We once lived in a Chicago suburb where our home was directly below one of the flight paths to O’Hare at the beginning of the jet age.
As planes carrying hundreds of passengers flew overhead several times an hour, our children, playing outside, took no notice of the roar of the noisy jets – a far cry from days of old when I attended a one-room schoolhouse.
Back then, when we heard a small plane flying overhead, we’d run outside, without permission, risking the wrath of the teacher, to see this marvel. (No, neither Wilbur or Orville Wright was the pilot.)
I thought of a later time in 1961 when Alan Shepherd became the first astronaut to go up for a short ride. I sat anxiously on the edge of my seat as I watched this wonder on television until he was safely back on earth.
Later, as more and more brave men took off for longer periods of time in space, I barely took note of it. We become blasé so quickly as modern inventions appear.
We once lived in a senior citizen development for people 55 and older. The homes were pre-fab homes built in Indiana and then hauled to their location and put into place on the foundations.
We were “pioneers” living there and it was cause for much excitement as another home was moved in and we’d dash out to watch as the home was jockeyed into place on the foundation.
After a while that, too, became mundane. Hardly anyone bothered to watch as time went on and the development prospered.
Years ago, when Henry Ford drove by in his first models, people would laugh and point, horses would rear up on hind legs and whinny.
We quickly accept changes and the extraordinary soon becomes ordinary. We become sophisticates and no more child-like wonder about anything exists. It’s almost as if to say, “What else have you got?”

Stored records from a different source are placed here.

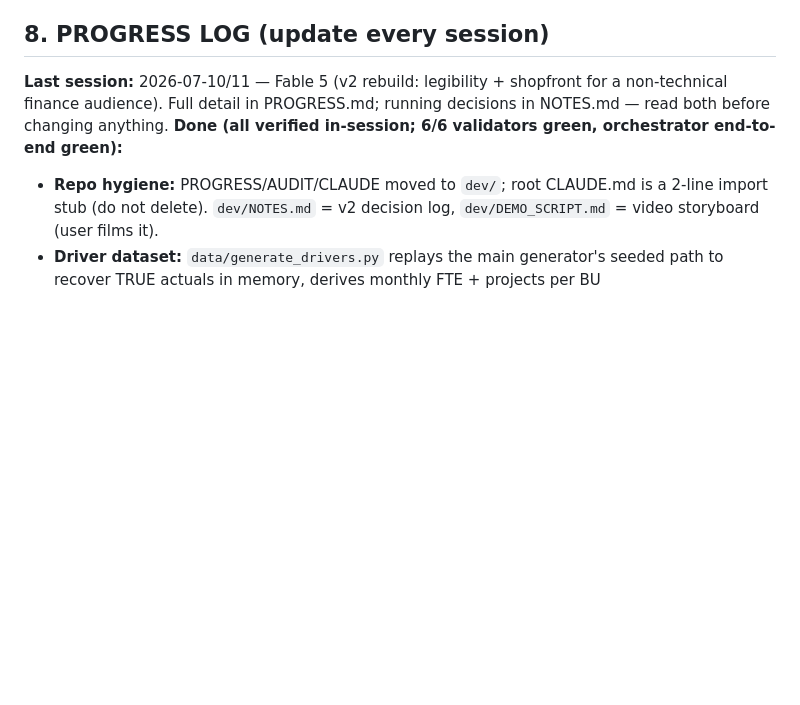
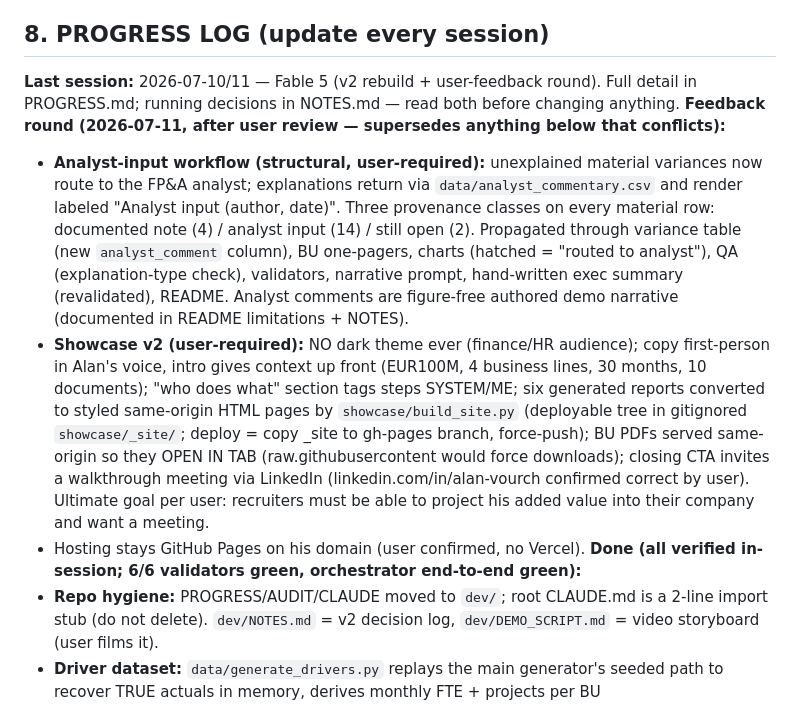
Before and after one commit to alanvourch/fpa-project, a Markdown page: dev/CLAUDE.md, the part around the change. Rendered like a GitHub page; blank space fills up the shorter version.

Commit message:
Demo storyboard: analyst-input beat; session logs for the feedback round
Co-Authored-By: Claude Fable 5 <noreply@anthropic.com>

```diff
--- a/dev/CLAUDE.md
+++ b/dev/CLAUDE.md
@@ -137,7 +137,11 @@ fpa-project/
 
 ## 8. PROGRESS LOG (update every session)
 
-**Last session:** 2026-07-10/11 — Fable 5 (v2 rebuild: legibility + shopfront for a non-technical finance audience). Full detail in PROGRESS.md; running decisions in NOTES.md — read both before changing anything.
+**Last session:** 2026-07-10/11 — Fable 5 (v2 rebuild + user-feedback round). Full detail in PROGRESS.md; running decisions in NOTES.md — read both before changing anything.
+**Feedback round (2026-07-11, after user review — supersedes anything below that conflicts):**
+- **Analyst-input workflow (structural, user-required):** unexplained material variances now route to the FP&A analyst; explanations return via `data/analyst_commentary.csv` and render labeled "Analyst input (author, date)". Three provenance classes on every material row: documented note (4) / analyst input (14) / still open (2). Propagated through variance table (new `analyst_comment` column), BU one-pagers, charts (hatched = "routed to analyst"), QA (explanation-type check), validators, narrative prompt, hand-written exec summary (revalidated), README. Analyst comments are figure-free authored demo narrative (documented in README limitations + NOTES).
+- **Showcase v2 (user-required):** NO dark theme ever (finance/HR audience); copy first-person in Alan's voice, intro gives context up front (EUR100M, 4 business lines, 30 months, 10 documents); "who does what" section tags steps SYSTEM/ME; six generated reports converted to styled same-origin HTML pages by `showcase/build_site.py` (deployable tree in gitignored `showcase/_site/`; deploy = copy _site to gh-pages branch, force-push); BU PDFs served same-origin so they OPEN IN TAB (raw.githubusercontent would force downloads); closing CTA invites a walkthrough meeting via LinkedIn (linkedin.com/in/alan-vourch confirmed correct by user). Ultimate goal per user: recruiters must be able to project his added value into their company and want a meeting.
+- Hosting stays GitHub Pages on his domain (user confirmed, no Vercel).
 **Done (all verified in-session; 6/6 validators green, orchestrator end-to-end green):**
 - **Repo hygiene:** PROGRESS/AUDIT/CLAUDE moved to `dev/`; root CLAUDE.md is a 2-line import stub (do not delete). `dev/NOTES.md` = v2 decision log, `dev/DEMO_SCRIPT.md` = video storyboard (user films it).
 - **Driver dataset:** `data/generate_drivers.py` replays the main generator's seeded path to recover TRUE actuals in memory, derives monthly FTE + projects per BU (`data/eventco_drivers.csv`, clean by design), documents in `data/ground_truth_drivers.md`. All v1 committed outputs stayed byte-identical (this was the point; `tests/validate_drivers.py` is the tripwire). FX month = pure price (volume at budget, corroborates N08); trap month drivers reflect TRUE revenue, exposing the corrupted figure at 9.7x implied project value.
```
Also changed, not shown: dev/DEMO_SCRIPT.md (+11 -9 lines), dev/PROGRESS.md (+4 -0 lines).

I remember the late Jack Parr, former host of the Tonight show, telling of his travels to Africa where he showed the natives in the jungle a set of fake, chattering false teeth and also brought a radio, turning it on so they could hear voices speaking. The natives were fascinated by the chattering teeth but not the radio. “Small man in box,” was their explanation.
Conclusion: We are intrigued by the new that we cannot easily explain.